**Exercise instructions:** When you copy the records that follow, please keep every word exactly as it is and leave out the pictures.

[Records from a data source]

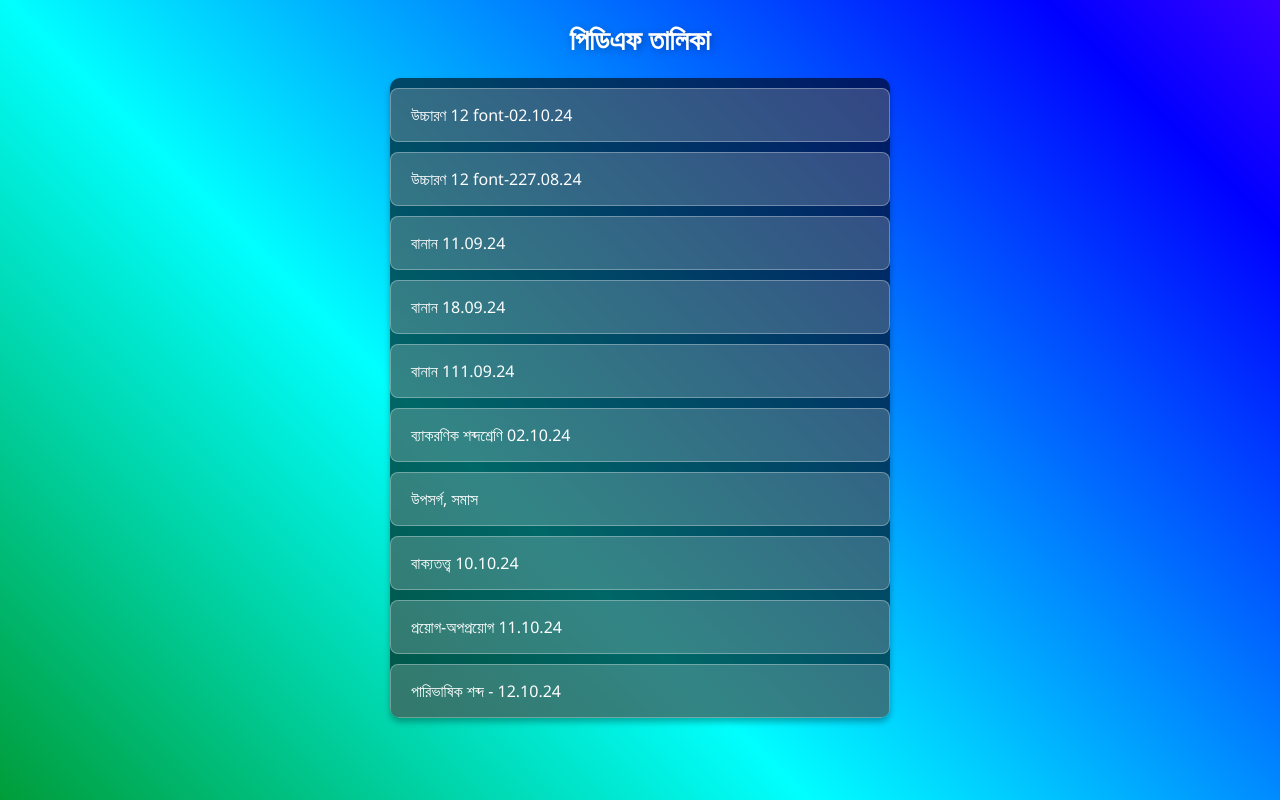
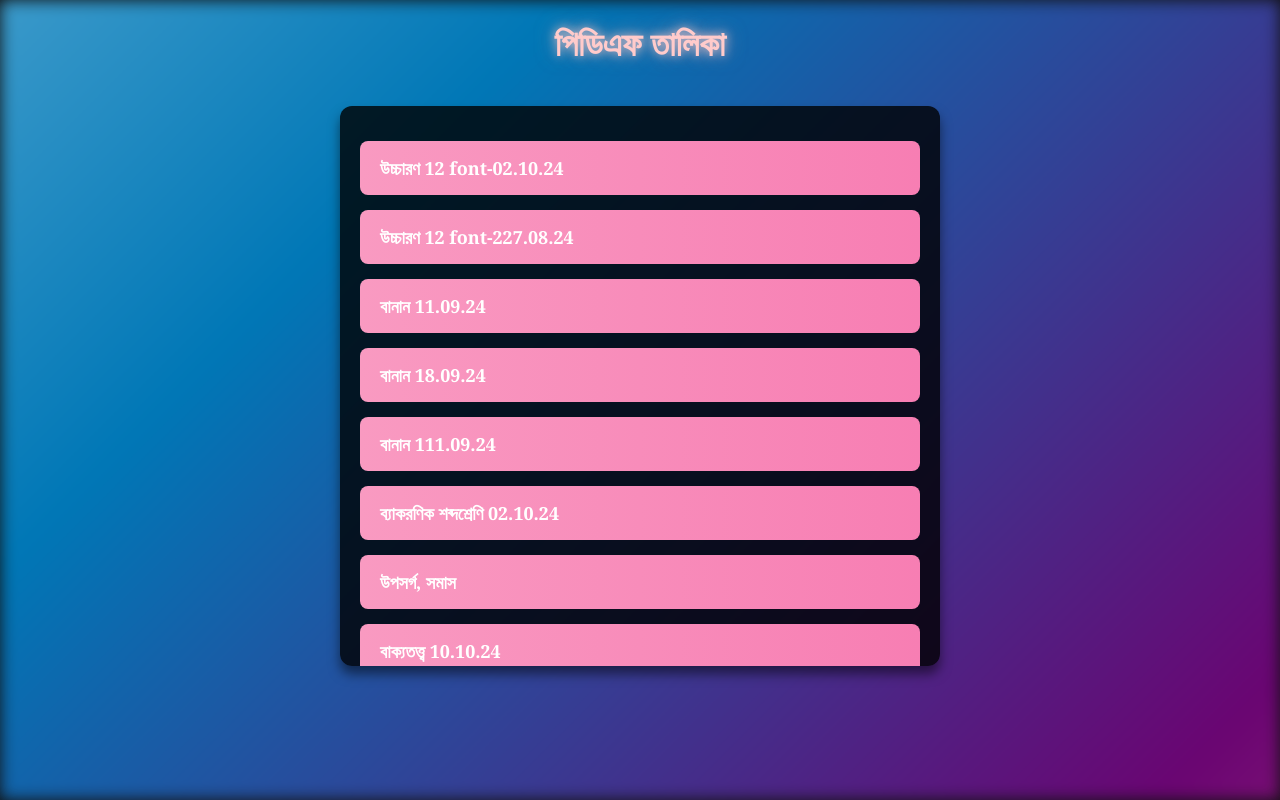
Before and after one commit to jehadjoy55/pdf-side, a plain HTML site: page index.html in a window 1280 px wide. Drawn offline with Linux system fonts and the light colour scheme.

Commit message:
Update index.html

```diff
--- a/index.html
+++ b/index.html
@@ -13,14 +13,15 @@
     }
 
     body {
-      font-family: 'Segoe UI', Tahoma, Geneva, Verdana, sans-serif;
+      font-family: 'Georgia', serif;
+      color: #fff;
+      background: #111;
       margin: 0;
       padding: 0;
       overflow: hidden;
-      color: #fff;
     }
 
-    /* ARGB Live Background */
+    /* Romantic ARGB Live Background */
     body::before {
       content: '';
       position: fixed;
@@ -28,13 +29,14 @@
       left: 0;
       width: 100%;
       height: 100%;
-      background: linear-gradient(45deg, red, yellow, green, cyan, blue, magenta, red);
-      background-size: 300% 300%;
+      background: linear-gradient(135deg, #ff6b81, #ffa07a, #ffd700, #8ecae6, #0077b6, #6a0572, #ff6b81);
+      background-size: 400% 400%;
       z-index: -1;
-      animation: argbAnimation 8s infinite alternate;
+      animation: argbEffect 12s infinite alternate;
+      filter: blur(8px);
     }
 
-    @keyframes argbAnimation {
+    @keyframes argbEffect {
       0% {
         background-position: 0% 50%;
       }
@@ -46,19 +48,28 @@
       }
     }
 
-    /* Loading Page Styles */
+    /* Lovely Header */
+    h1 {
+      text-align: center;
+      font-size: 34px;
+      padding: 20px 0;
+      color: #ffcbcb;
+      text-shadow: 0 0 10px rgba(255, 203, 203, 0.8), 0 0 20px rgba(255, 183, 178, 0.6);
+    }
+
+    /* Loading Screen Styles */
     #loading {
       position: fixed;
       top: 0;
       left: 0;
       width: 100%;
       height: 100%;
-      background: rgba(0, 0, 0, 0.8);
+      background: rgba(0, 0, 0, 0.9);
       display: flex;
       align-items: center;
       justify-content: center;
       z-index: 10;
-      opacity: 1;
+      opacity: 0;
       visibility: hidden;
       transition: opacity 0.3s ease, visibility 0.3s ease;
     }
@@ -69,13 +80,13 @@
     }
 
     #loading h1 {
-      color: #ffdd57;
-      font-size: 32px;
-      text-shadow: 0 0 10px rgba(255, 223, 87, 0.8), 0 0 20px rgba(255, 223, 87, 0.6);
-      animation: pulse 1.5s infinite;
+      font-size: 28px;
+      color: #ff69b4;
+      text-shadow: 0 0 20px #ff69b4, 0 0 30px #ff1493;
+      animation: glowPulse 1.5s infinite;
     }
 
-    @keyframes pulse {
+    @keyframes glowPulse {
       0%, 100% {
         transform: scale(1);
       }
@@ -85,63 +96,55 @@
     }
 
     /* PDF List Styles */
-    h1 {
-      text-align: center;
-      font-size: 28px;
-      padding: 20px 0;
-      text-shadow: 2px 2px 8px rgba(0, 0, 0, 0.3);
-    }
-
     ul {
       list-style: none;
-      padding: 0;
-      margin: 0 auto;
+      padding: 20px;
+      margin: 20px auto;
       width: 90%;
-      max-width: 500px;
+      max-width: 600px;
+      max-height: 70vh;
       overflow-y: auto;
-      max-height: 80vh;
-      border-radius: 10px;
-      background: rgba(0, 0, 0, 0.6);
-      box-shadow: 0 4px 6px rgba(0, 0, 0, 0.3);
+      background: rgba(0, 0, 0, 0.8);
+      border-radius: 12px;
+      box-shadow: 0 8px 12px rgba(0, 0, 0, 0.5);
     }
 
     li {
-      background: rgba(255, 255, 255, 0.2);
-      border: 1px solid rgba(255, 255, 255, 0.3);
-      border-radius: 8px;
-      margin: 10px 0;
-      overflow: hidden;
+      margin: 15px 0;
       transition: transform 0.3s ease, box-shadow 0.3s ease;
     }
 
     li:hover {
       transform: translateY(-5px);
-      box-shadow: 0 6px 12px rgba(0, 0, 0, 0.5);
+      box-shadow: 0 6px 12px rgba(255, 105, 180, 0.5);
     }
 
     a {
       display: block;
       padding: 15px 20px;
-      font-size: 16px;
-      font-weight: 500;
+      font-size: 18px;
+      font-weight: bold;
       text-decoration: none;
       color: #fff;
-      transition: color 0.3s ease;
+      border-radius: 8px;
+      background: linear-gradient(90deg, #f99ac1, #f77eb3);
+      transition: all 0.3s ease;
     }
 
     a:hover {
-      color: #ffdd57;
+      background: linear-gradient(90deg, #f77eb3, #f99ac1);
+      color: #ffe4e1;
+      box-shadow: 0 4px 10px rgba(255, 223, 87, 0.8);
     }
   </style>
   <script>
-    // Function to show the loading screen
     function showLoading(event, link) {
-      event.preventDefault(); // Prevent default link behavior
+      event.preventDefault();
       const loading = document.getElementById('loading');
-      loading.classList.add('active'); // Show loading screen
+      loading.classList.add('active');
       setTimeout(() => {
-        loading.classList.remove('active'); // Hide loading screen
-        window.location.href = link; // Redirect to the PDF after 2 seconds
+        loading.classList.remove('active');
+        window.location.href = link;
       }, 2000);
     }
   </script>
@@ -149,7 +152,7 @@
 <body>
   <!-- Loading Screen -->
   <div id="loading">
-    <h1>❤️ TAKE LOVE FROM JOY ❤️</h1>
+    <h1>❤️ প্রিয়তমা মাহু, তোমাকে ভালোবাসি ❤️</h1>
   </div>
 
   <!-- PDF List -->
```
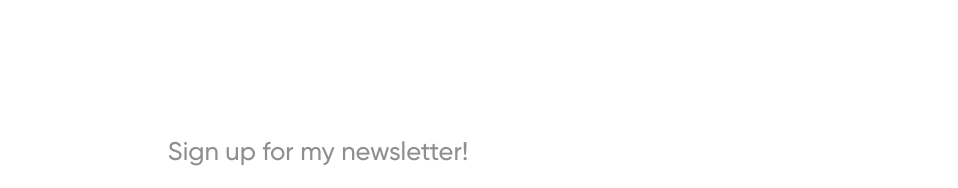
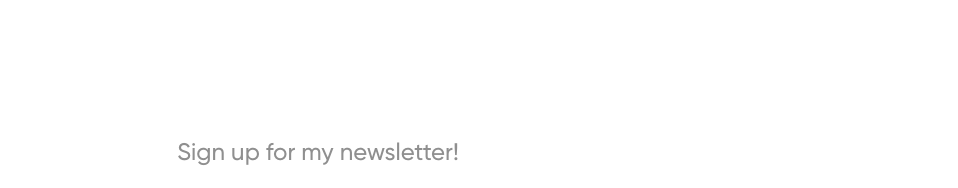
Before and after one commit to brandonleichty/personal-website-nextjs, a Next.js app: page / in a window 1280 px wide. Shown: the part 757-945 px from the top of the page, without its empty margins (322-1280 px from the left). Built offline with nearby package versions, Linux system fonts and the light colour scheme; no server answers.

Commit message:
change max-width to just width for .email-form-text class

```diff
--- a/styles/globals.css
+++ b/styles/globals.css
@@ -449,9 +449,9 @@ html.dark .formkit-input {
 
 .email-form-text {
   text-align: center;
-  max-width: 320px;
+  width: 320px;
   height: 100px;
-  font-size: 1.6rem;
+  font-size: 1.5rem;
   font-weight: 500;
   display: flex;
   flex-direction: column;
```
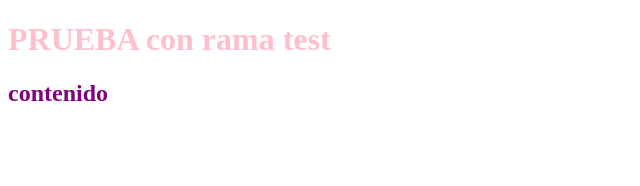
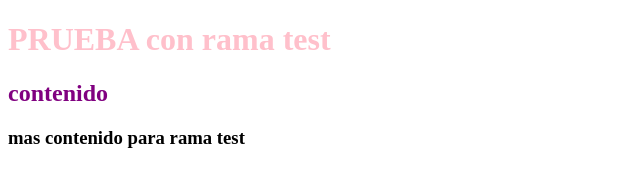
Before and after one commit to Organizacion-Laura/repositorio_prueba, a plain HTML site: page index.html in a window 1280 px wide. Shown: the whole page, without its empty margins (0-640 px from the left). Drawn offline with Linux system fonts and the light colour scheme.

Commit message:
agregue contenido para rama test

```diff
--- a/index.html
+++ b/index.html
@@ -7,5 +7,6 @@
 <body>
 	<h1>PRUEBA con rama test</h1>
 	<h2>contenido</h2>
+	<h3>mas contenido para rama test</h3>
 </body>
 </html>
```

**Answer for this exercise:**
Before and after one commit to jehadjoy55/pdf-side, a plain HTML site: page index.html in a window 1280 px wide. Drawn offline with Linux system fonts and the light colour scheme.

Commit message:
Update index.html

```diff
--- a/index.html
+++ b/index.html
@@ -13,14 +13,15 @@
     }
 
     body {
-      font-family: 'Segoe UI', Tahoma, Geneva, Verdana, sans-serif;
+      font-family: 'Georgia', serif;
+      color: #fff;
+      background: #111;
       margin: 0;
       padding: 0;
       overflow: hidden;
-      color: #fff;
     }
 
-    /* ARGB Live Background */
+    /* Romantic ARGB Live Background */
     body::before {
       content: '';
       position: fixed;
@@ -28,13 +29,14 @@
       left: 0;
       width: 100%;
       height: 100%;
-      background: linear-gradient(45deg, red, yellow, green, cyan, blue, magenta, red);
-      background-size: 300% 300%;
+      background: linear-gradient(135deg, #ff6b81, #ffa07a, #ffd700, #8ecae6, #0077b6, #6a0572, #ff6b81);
+      background-size: 400% 400%;
       z-index: -1;
-      animation: argbAnimation 8s infinite alternate;
+      animation: argbEffect 12s infinite alternate;
+      filter: blur(8px);
     }
 
-    @keyframes argbAnimation {
+    @keyframes argbEffect {
       0% {
         background-position: 0% 50%;
       }
@@ -46,19 +48,28 @@
       }
     }
 
-    /* Loading Page Styles */
+    /* Lovely Header */
+    h1 {
+      text-align: center;
+      font-size: 34px;
+      padding: 20px 0;
+      color: #ffcbcb;
+      text-shadow: 0 0 10px rgba(255, 203, 203, 0.8), 0 0 20px rgba(255, 183, 178, 0.6);
+    }
+
+    /* Loading Screen Styles */
     #loading {
       position: fixed;
       top: 0;
       left: 0;
       width: 100%;
       height: 100%;
-      background: rgba(0, 0, 0, 0.8);
+      background: rgba(0, 0, 0, 0.9);
       display: flex;
       align-items: center;
       justify-content: center;
       z-index: 10;
-      opacity: 1;
+      opacity: 0;
       visibility: hidden;
       transition: opacity 0.3s ease, visibility 0.3s ease;
     }
@@ -69,13 +80,13 @@
     }
 
     #loading h1 {
-      color: #ffdd57;
-      font-size: 32px;
-      text-shadow: 0 0 10px rgba(255, 223, 87, 0.8), 0 0 20px rgba(255, 223, 87, 0.6);
-      animation: pulse 1.5s infinite;
+      font-size: 28px;
+      color: #ff69b4;
+      text-shadow: 0 0 20px #ff69b4, 0 0 30px #ff1493;
+      animation: glowPulse 1.5s infinite;
     }
 
-    @keyframes pulse {
+    @keyframes glowPulse {
       0%, 100% {
         transform: scale(1);
       }
@@ -85,63 +96,55 @@
     }
 
     /* PDF List Styles */
-    h1 {
-      text-align: center;
-      font-size: 28px;
-      padding: 20px 0;
-      text-shadow: 2px 2px 8px rgba(0, 0, 0, 0.3);
-    }
-
     ul {
       list-style: none;
-      padding: 0;
-      margin: 0 auto;
+      padding: 20px;
+      margin: 20px auto;
       width: 90%;
-      max-width: 500px;
+      max-width: 600px;
+      max-height: 70vh;
       overflow-y: auto;
-      max-height: 80vh;
-      border-radius: 10px;
-      background: rgba(0, 0, 0, 0.6);
-      box-shadow: 0 4px 6px rgba(0, 0, 0, 0.3);
+      background: rgba(0, 0, 0, 0.8);
+      border-radius: 12px;
+      box-shadow: 0 8px 12px rgba(0, 0, 0, 0.5);
     }
 
     li {
-      background: rgba(255, 255, 255, 0.2);
-      border: 1px solid rgba(255, 255, 255, 0.3);
-      border-radius: 8px;
-      margin: 10px 0;
-      overflow: hidden;
+      margin: 15px 0;
       transition: transform 0.3s ease, box-shadow 0.3s ease;
     }
 
     li:hover {
       transform: translateY(-5px);
-      box-shadow: 0 6px 12px rgba(0, 0, 0, 0.5);
+      box-shadow: 0 6px 12px rgba(255, 105, 180, 0.5);
     }
 
     a {
       display: block;
       padding: 15px 20px;
-      font-size: 16px;
-      font-weight: 500;
+      font-size: 18px;
+      font-weight: bold;
       text-decoration: none;
       color: #fff;
-      transition: color 0.3s ease;
+      border-radius: 8px;
+      background: linear-gradient(90deg, #f99ac1, #f77eb3);
+      transition: all 0.3s ease;
     }
 
     a:hover {
-      color: #ffdd57;
+      background: linear-gradient(90deg, #f77eb3, #f99ac1);
+      color: #ffe4e1;
+      box-shadow: 0 4px 10px rgba(255, 223, 87, 0.8);
     }
   </style>
   <script>
-    // Function to show the loading screen
     function showLoading(event, link) {
-      event.preventDefault(); // Prevent default link behavior
+      event.preventDefault();
       const loading = document.getElementById('loading');
-      loading.classList.add('active'); // Show loading screen
+      loading.classList.add('active');
       setTimeout(() => {
-        loading.classList.remove('active'); // Hide loading screen
-        window.location.href = link; // Redirect to the PDF after 2 seconds
+        loading.classList.remove('active');
+        window.location.href = link;
       }, 2000);
     }
   </script>
@@ -149,7 +152,7 @@
 <body>
   <!-- Loading Screen -->
   <div id="loading">
-    <h1>❤️ TAKE LOVE FROM JOY ❤️</h1>
+    <h1>❤️ প্রিয়তমা মাহু, তোমাকে ভালোবাসি ❤️</h1>
   </div>
 
   <!-- PDF List -->
```
Before and after one commit to brandonleichty/personal-website-nextjs, a Next.js app: page / in a window 1280 px wide. Shown: the part 757-945 px from the top of the page, without its empty margins (322-1280 px from the left). Built offline with nearby package versions, Linux system fonts and the light colour scheme; no server answers.

Commit message:
change max-width to just width for .email-form-text class

```diff
--- a/styles/globals.css
+++ b/styles/globals.css
@@ -449,9 +449,9 @@ html.dark .formkit-input {
 
 .email-form-text {
   text-align: center;
-  max-width: 320px;
+  width: 320px;
   height: 100px;
-  font-size: 1.6rem;
+  font-size: 1.5rem;
   font-weight: 500;
   display: flex;
   flex-direction: column;
```
Before and after one commit to Organizacion-Laura/repositorio_prueba, a plain HTML site: page index.html in a window 1280 px wide. Shown: the whole page, without its empty margins (0-640 px from the left). Drawn offline with Linux system fonts and the light colour scheme.

Commit message:
agregue contenido para rama test

```diff
--- a/index.html
+++ b/index.html
@@ -7,5 +7,6 @@
 <body>
 	<h1>PRUEBA con rama test</h1>
 	<h2>contenido</h2>
+	<h3>mas contenido para rama test</h3>
 </body>
 </html>
```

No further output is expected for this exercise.